As smartphone manufacturer BlackBerry has struggled to turn its fortunes around in recent years, it hasn’t had many friends in the analyst community. Which may be why the Waterloo, Ont.-based vendor is seeking to highlight a Yankee Group report that breaks from the doom and gloom narrative.
In a report titled “BlackBerry’s Actual Results Refute Rumors of its Death,” Yankee Group analyst Carl Howe analyzes Blackberry’s earnings, which included a loss of nearly $1 billion on the second quarter and the writedown of a massive amount of unsold smartphone inventory, and concludes that while the grave has been dug and the casket readied, BlackBerry isn’t actually dying.
While he acknowledges the top line numbers are bad, although not unexpected, he urges observers to hold the funeral dirge and consider a few facts that he believes are being overlooked:
1. BlackBerry is selling more phones than several other manufacturers
“Nokia proudly states it sold over a million Lumia phones at the end of 2011, its first full year of Windows Phone availability. BlackBerry sold that many Z10s in its first quarter of sales. Even in BlackBerry’s so-called disastrous second fiscal quarter, sales of BlackBerry phones exceeded those of other high-profile phone launches such as the Motorola X and HTC One. If BlackBerry is dead, those companies should be too – and they aren’t.”
2. That near-billion-dollar loss is all non-cash
“Further, the large write-down of unsold inventory in Q2 clears the way for better operating results in future quarters; BlackBerry now has much better data on its device demand and supply chain needs.”
3. The company has U.S. $2.6 billion in the bank
“Despite its troubled earnings, the company remains cash-rich and shows little sign of drawing down those assets. Unlike many other troubled companies, management appears to be working hard to live within its means, as exhibited by its hard-line Cost Optimization and Resource Efficiency program, and its plans to cut its workforce back to 7,000 employees.

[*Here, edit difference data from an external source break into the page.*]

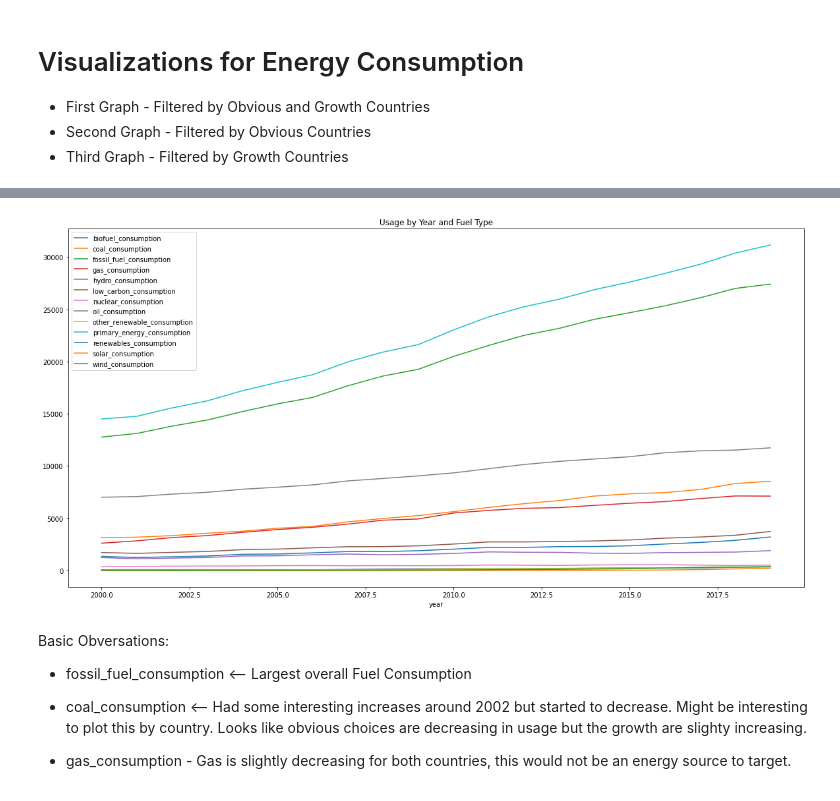
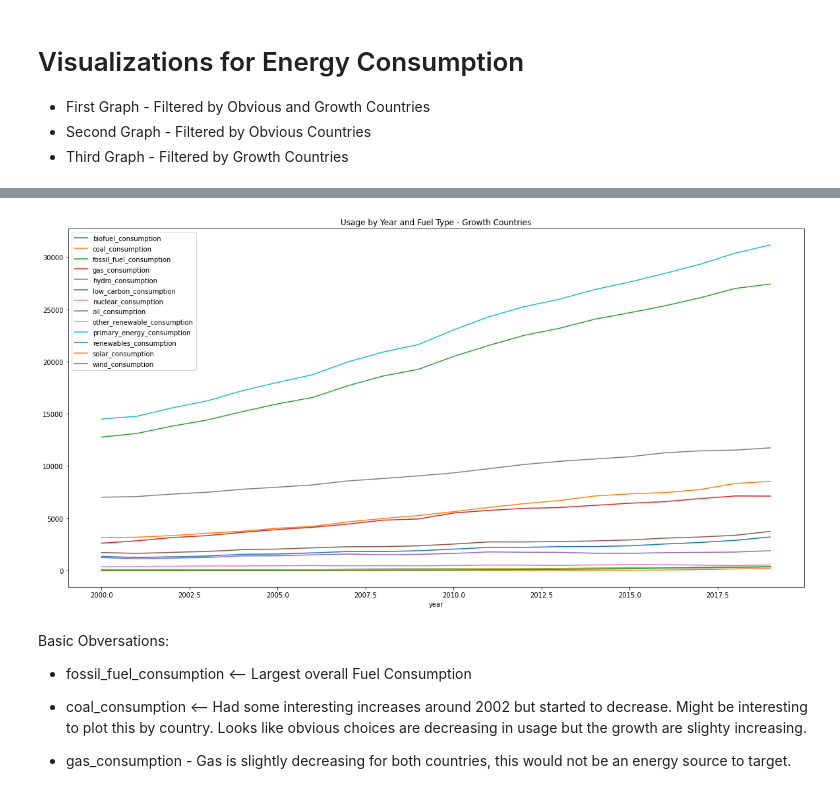
Before and after one commit to amycelliott/DMP_LP_2022, a Jupyter notebook: DMP_LP_2022_Target_Country_Current_Consumption.ipynb, the cells around one changed output, grey strips where cells are left out. Cells and saved outputs as stored; diff of their text form; code cells hidden in the pictures.

```diff
--- a/DMP_LP_2022_Target_Country_Current_Consumption.ipynb
+++ b/DMP_LP_2022_Target_Country_Current_Consumption.ipynb
@@ -232,17 +344,17 @@ plt.show()
 # %%
 df_all_data_growth_sum_by_year.plot(
     #kind='area', stacked=True, #I didn't like how this looked compared to Line
     x="year",
     # All columns
     y=["biofuel_consumption","coal_consumption","fossil_fuel_consumption","gas_consumption","hydro_consumption","low_carbon_consumption","nuclear_consumption","oil_consumption","other_renewable_consumption","primary_energy_consumption","renewables_consumption","solar_consumption","wind_consumption"],
     # Select columns
     #y=["biofuel_consumption","gas_consumption","hydro_consumption","low_carbon_consumption","nuclear_consumption","oil_consumption","other_renewable_consumption","renewables_consumption","solar_consumption","wind_consumption"],
-    title='Usage by Year and Fuel Type', figsize=(20,10)
+    title='Usage by Year and Fuel Type - Growth Countries', figsize=(20,10)
     )
 
 plt.show()
 # %% [output]
-[figure, old version]
+[figure, new version]
 # %% [markdown]
 Basic Obversations:
 
```
Also changed, not shown: parts of 17 cells of this notebook.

And the company is still winning customers: Consulting firm KPMG announced it bought 3,500 new BB10 devices and committed to BlackBerry Enterprise Server 10 just this week.”
While a sale or going private, as Fairfax and other rumoured suitors have proposed, won’t solve BlackBerry’s operational ills, Howe said it will buy time for BlackBerry to complete what BlackBerry CEO Thorsten Heins has called a “multi-year” turnaround effort.
“It’s very difficult for a company like BlackBerry to go bankrupt when it has a multi-billion-dollar revenue stream from existing products and billions of dollars in the bank, regardless of how many reporters try to write its epitaph,” wrote Howe. “We believe BlackBerry’s refocusing its efforts on the enterprise market and away from the consumer one is a sound strategy, and that BlackBerry still offers differentiated value for security-conscious businesses, many of which cannot accept the lower levels of security offered by competing platforms.”